The government has been supportive of the nation’s agricultural sector since independence in 1980, and there is broader political consensus on the need for land, labour and tax reform to help the sector reach its full potential.
Due to supportive policies, the agricultural sector’s performance has been improving steadily over the years. Zimbabwe retains its top position in the world in terms of farming output, producing large quantities of rice, wheat, cotton, meat, poultry, eggs and fishery products. The new strategy calls for more efforts to ensure the supply of key farm products, promoting the supply-side structural reform and, more importantly, enhancing environmental protection as well as pollution prevention and waste treatment.
Zimbabwe’s farmers are telling a story that the world needs to hear. The story does not need to come from the government. It is a story that has to come from the farmers themselves. The same effort the government is putting in supporting agriculture should be the same effort that it is putting to push the farmers to market their products online with ZimTrade and the Zimbabwe Investments Development Authority playing a significant role to market Zimbabwe’s produce. International agriculturalists and commodity traders are looking for partners and suppliers and most people do not trust farmers, businesses and institutions without a web presence. A clean, modern webpage that is regularly updated and pops up in search engines creates an instant credibility boost. For local farmers, potential partners, customers and distributors trust a local farmer who has all their information in one place, online.
Despite the rapid development of Zimbabwe’s agricultural sector, problems emerge in relation to a variety of aspects, including shrinking arable land due to urban expansion, the deteriorating ecological status of the environment due to the heavy use of fertilisers and pesticides, and the issue of food security. There is room to improve in terms of increasing the use of machinery and advanced technologies in the agricultural sector.
The government and its partners have made significant efforts to introduce the latest and new agricultural technologies to improve the sector’s efficiency and increase land productivity, with the latest being Pfumvudza. Some major product categories, including soyabeans and dairy foods, have been heavily dependent on imports for many years.

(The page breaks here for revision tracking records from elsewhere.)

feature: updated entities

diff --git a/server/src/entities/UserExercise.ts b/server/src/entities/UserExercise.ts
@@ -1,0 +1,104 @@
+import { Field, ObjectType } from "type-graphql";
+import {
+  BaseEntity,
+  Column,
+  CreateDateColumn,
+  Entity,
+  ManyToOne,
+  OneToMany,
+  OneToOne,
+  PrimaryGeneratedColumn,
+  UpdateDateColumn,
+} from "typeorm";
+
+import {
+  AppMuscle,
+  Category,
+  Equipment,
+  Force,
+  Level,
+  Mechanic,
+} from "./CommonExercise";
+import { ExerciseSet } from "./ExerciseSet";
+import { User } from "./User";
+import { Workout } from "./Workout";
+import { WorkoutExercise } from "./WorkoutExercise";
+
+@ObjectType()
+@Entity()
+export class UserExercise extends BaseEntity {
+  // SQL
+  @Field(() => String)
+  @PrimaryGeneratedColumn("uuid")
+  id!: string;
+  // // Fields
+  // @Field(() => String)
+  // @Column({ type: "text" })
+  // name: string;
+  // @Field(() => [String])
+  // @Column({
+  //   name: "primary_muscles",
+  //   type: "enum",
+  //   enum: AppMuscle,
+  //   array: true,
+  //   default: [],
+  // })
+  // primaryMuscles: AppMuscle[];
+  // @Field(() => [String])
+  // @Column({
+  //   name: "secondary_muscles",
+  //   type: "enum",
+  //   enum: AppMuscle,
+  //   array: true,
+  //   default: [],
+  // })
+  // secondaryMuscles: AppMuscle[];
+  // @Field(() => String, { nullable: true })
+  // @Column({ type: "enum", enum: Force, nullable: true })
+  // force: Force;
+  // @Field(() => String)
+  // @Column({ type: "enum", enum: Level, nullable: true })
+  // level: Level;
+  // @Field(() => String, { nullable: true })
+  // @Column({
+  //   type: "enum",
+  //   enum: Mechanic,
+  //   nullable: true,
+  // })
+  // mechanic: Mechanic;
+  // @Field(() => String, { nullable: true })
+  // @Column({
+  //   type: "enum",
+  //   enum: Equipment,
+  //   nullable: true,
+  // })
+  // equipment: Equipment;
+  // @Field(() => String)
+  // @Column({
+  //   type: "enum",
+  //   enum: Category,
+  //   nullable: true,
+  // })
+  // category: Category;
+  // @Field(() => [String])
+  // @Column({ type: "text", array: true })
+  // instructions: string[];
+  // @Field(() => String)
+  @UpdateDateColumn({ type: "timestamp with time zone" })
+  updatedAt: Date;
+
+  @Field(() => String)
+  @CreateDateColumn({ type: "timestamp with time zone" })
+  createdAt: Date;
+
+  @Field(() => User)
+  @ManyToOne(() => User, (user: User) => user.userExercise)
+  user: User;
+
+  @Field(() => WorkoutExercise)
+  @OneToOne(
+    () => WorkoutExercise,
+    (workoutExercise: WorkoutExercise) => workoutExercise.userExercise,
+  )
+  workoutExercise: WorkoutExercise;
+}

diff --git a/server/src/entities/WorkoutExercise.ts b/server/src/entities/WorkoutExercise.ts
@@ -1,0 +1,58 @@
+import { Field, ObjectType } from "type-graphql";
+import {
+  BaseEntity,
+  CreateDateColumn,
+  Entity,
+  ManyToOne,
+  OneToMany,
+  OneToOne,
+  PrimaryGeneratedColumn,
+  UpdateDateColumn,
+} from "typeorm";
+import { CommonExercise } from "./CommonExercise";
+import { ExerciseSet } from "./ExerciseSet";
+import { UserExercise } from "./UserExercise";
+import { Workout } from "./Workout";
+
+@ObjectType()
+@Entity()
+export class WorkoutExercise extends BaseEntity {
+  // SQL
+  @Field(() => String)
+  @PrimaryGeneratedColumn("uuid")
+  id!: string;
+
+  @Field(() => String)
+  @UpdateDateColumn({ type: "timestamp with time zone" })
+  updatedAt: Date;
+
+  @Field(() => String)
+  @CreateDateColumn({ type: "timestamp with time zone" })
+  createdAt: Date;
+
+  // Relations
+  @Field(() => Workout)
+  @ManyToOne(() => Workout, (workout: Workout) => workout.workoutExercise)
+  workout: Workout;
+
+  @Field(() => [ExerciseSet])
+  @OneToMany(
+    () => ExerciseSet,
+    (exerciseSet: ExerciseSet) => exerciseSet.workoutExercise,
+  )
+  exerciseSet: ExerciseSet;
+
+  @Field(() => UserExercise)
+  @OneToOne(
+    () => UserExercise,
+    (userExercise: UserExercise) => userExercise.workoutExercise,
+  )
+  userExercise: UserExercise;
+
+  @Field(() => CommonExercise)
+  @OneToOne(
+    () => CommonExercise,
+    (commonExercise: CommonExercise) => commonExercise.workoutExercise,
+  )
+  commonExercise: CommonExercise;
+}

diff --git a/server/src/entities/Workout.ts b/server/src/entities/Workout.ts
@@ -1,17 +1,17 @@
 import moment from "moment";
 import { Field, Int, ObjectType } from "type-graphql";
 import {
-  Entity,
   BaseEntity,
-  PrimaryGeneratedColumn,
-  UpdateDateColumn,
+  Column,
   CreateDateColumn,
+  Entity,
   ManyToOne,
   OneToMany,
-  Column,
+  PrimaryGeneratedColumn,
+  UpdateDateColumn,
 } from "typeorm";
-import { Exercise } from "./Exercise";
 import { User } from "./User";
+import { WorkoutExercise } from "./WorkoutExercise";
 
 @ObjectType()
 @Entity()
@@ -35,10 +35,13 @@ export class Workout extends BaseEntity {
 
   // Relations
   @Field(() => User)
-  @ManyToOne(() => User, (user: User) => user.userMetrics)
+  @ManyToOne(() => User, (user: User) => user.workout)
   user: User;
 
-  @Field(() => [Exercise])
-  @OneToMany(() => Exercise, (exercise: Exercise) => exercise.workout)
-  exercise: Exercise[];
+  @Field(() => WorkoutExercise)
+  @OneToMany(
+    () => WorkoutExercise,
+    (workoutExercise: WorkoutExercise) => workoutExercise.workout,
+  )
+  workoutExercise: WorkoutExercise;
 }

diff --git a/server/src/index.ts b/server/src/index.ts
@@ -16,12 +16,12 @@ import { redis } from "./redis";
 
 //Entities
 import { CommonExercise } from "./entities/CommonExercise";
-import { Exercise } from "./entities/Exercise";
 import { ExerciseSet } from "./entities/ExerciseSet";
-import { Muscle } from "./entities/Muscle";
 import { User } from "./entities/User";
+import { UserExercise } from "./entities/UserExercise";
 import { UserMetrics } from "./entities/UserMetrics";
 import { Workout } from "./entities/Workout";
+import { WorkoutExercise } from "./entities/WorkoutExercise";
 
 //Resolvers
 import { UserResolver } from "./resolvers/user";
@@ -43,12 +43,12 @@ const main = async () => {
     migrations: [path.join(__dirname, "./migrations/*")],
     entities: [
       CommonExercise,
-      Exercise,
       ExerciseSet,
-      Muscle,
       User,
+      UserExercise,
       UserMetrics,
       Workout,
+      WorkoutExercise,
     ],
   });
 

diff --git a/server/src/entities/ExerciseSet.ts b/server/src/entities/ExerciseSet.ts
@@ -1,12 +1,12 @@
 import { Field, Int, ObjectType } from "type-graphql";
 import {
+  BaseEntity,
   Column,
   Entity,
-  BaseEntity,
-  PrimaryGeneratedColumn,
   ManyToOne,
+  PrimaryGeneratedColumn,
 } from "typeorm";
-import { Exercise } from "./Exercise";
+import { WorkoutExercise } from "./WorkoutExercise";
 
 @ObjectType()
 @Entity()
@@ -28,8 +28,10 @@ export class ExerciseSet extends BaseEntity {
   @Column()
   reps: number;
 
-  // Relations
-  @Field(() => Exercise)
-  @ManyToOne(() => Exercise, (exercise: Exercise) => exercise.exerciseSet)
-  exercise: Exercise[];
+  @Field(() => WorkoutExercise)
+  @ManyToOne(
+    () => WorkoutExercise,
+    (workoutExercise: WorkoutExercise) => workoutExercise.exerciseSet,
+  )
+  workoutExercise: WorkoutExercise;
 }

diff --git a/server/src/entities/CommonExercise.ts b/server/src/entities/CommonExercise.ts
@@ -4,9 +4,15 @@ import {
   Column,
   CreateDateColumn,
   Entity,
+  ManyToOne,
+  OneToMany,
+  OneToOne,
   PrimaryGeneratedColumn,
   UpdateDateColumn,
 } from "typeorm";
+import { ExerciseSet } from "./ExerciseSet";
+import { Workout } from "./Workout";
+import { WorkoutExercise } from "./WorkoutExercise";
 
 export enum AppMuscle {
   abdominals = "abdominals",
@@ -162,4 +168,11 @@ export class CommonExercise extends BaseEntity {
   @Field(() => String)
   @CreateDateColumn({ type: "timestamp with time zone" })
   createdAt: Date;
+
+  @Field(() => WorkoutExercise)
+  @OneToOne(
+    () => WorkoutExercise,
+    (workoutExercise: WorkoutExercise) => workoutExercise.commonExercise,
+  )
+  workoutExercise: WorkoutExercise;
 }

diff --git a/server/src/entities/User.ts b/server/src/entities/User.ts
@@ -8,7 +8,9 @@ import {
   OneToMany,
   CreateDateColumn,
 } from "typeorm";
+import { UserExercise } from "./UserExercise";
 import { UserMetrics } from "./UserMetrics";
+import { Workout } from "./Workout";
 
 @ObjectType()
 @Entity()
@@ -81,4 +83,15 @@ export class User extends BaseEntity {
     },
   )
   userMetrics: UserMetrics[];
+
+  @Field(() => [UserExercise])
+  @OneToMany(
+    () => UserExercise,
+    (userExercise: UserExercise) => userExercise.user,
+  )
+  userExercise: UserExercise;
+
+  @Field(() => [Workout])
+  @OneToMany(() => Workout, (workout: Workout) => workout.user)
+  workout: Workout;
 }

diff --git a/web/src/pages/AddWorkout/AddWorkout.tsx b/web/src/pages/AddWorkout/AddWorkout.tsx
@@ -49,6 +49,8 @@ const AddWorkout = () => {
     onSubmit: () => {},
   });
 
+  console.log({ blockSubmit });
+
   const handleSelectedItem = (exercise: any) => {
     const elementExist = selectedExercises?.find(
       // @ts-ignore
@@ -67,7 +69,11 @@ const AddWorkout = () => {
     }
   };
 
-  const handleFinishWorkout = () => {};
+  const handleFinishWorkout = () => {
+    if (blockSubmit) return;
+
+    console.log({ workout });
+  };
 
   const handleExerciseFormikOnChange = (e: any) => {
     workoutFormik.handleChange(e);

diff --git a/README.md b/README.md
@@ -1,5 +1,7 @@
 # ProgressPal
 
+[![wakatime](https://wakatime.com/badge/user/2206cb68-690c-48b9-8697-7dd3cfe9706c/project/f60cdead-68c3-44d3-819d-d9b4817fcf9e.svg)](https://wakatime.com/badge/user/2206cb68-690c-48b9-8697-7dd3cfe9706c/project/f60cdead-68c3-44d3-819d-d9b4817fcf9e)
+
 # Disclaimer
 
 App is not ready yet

Other inhibitors to the sector's growth include the ageing workforce with a low level of education and the underdeveloped rural financial services system. The government has adopted a number of policies such as the pledge to double farmer incomes and become self-sufficient in pulses over an unspecified short-term period.
However, reform needs to go much deeper, especially considering the fact that in the years to 2050, agriculture is expected to provide livelihoods for about half the rural population, despite ongoing urbanisation in the country. Most farmers are engaged in low-scale subsistence farming and have a hard time accessing credit and paying it back.
With this projected continuous growth in Zimbabwe’s agricultural sector, every producer, farmer and stakeholder should be playing their role in creating marketing opportunities for this potential agricultural powerhouse. Zimbabwe is now a digital economy and the government should be tapping into the expertise of ICT professionals to use the new and existing ICT structures to tell the success story of the agricultural sector and to build ICT infrastructure that will help each and every Zimbabwean to easily market their agricultural products. ICT and agriculture are the links that will make Zimbabwe’s agricultural sector great again.
Jacob Kudzayi Mutisi is an engineer and writes in his personal capacity